WORK ORDER
Write out the lines starting at the one that holds "Analysis[analyzers.py: governance rules]" and ending with the final line of the data, exactly and with no others.

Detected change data
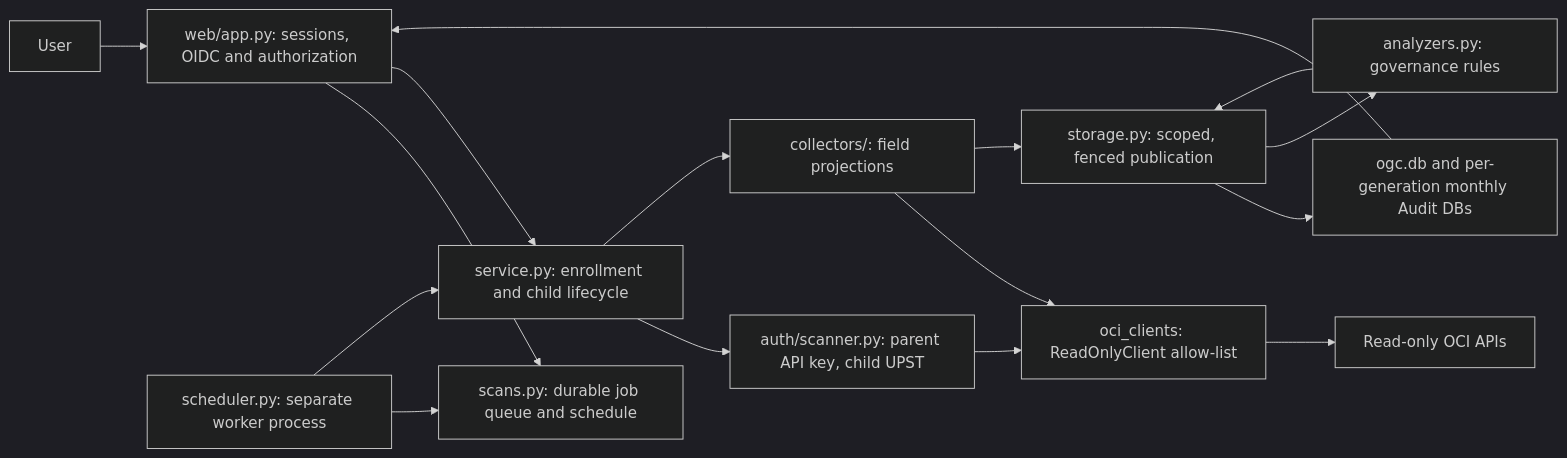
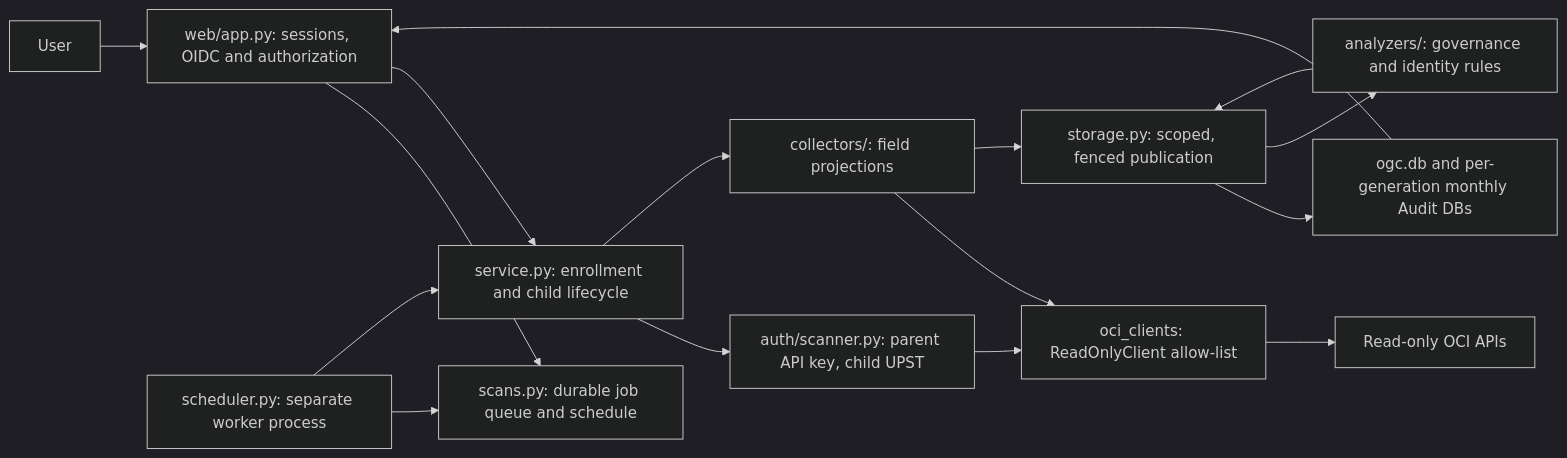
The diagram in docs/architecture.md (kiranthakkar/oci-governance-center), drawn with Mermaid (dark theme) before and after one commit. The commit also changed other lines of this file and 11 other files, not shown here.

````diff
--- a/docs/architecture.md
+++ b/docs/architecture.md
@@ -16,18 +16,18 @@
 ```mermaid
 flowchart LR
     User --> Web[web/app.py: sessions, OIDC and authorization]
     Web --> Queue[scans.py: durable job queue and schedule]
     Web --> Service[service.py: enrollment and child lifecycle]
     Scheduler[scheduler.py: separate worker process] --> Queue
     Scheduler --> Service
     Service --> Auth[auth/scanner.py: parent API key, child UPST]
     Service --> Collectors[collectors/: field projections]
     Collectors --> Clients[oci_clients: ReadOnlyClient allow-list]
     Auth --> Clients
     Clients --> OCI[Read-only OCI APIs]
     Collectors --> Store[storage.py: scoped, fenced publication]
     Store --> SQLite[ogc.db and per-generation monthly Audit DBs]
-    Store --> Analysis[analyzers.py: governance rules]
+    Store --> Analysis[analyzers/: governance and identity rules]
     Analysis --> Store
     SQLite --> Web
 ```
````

YOUR SOLUTION
-    Store --> Analysis[analyzers.py: governance rules]
+    Store --> Analysis[analyzers/: governance and identity rules]
     Analysis --> Store
     SQLite --> Web
 ```
````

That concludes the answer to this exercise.